Required action:
Print the entries exactly; skip the pictures.

[Before-and-after page screenshots]
╭──

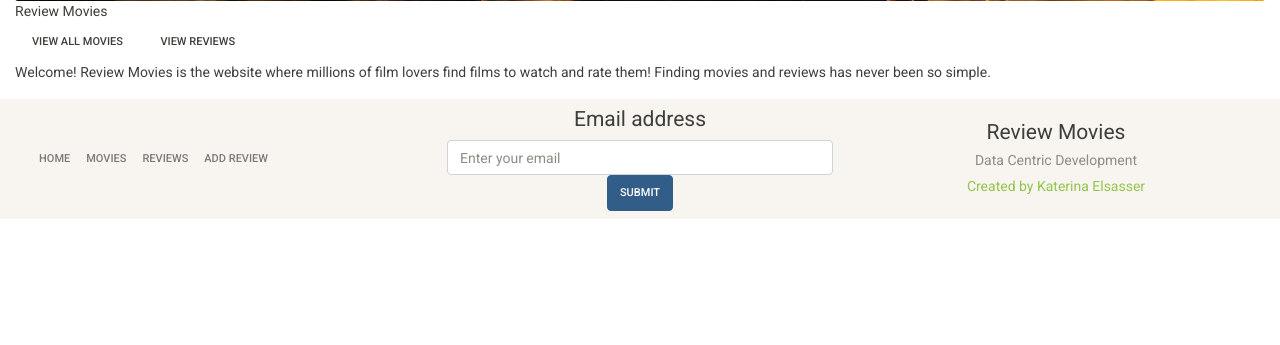
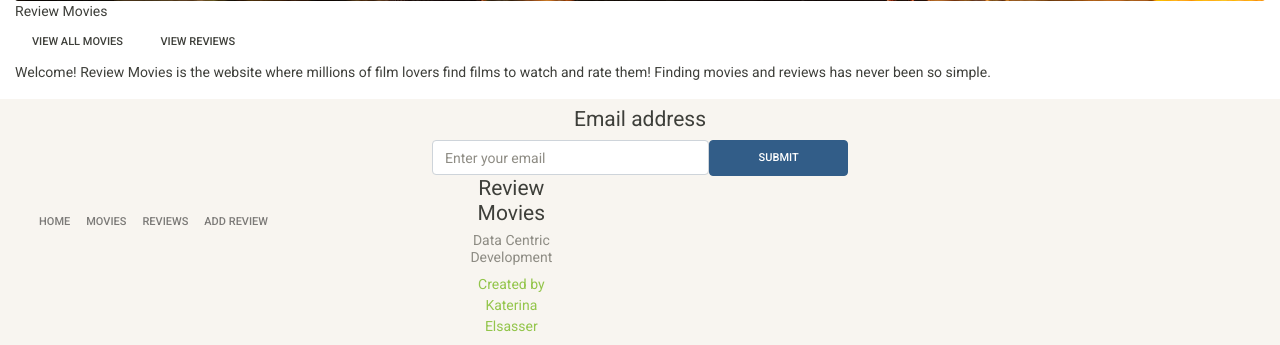
Before and after one commit to katerinaelsasser/film_review_database, a Flask app: page / in a window 1280 px wide. Shown: the part 774-1119 px from the top of the page. Before the commit the page ends 993 px from the top, so only its background shows below. Run offline with Flask 2, Linux system fonts and the light colour scheme; some libraries are stand-ins or nearby versions.

Commit message:
adding div to email and submit button

```diff
--- a/templates/layout/footer.html
+++ b/templates/layout/footer.html
@@ -24,9 +24,10 @@
 <div class="col-4 block-2 text-center">
 <div class="form-email">
       <h4 for="InputEmail">Email address</h4>
-      <input type="email" class="form-control" id="email-form" aria-describedby="emailHelp" placeholder="Enter your email">
-    </div>
-<button type="submit" class="btn btn-primary">Submit</button>
+      <div class="row">
+      <input type="email" class="form-control col-md-8" id="email-form" aria-describedby="emailHelp" placeholder="Enter your email">
+<button type="submit" class="btn btn-primary col-md-4">Submit</button>
+</div>
 </div>
 <!--creator-->
 <div class="col-4 block-3 text-center">
```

╰──

Answer area:
Before and after one commit to katerinaelsasser/film_review_database, a Flask app: page / in a window 1280 px wide. Shown: the part 774-1119 px from the top of the page. Before the commit the page ends 993 px from the top, so only its background shows below. Run offline with Flask 2, Linux system fonts and the light colour scheme; some libraries are stand-ins or nearby versions.

Commit message:
adding div to email and submit button

```diff
--- a/templates/layout/footer.html
+++ b/templates/layout/footer.html
@@ -24,9 +24,10 @@
 <div class="col-4 block-2 text-center">
 <div class="form-email">
       <h4 for="InputEmail">Email address</h4>
-      <input type="email" class="form-control" id="email-form" aria-describedby="emailHelp" placeholder="Enter your email">
-    </div>
-<button type="submit" class="btn btn-primary">Submit</button>
+      <div class="row">
+      <input type="email" class="form-control col-md-8" id="email-form" aria-describedby="emailHelp" placeholder="Enter your email">
+<button type="submit" class="btn btn-primary col-md-4">Submit</button>
+</div>
 </div>
 <!--creator-->
 <div class="col-4 block-3 text-center">
```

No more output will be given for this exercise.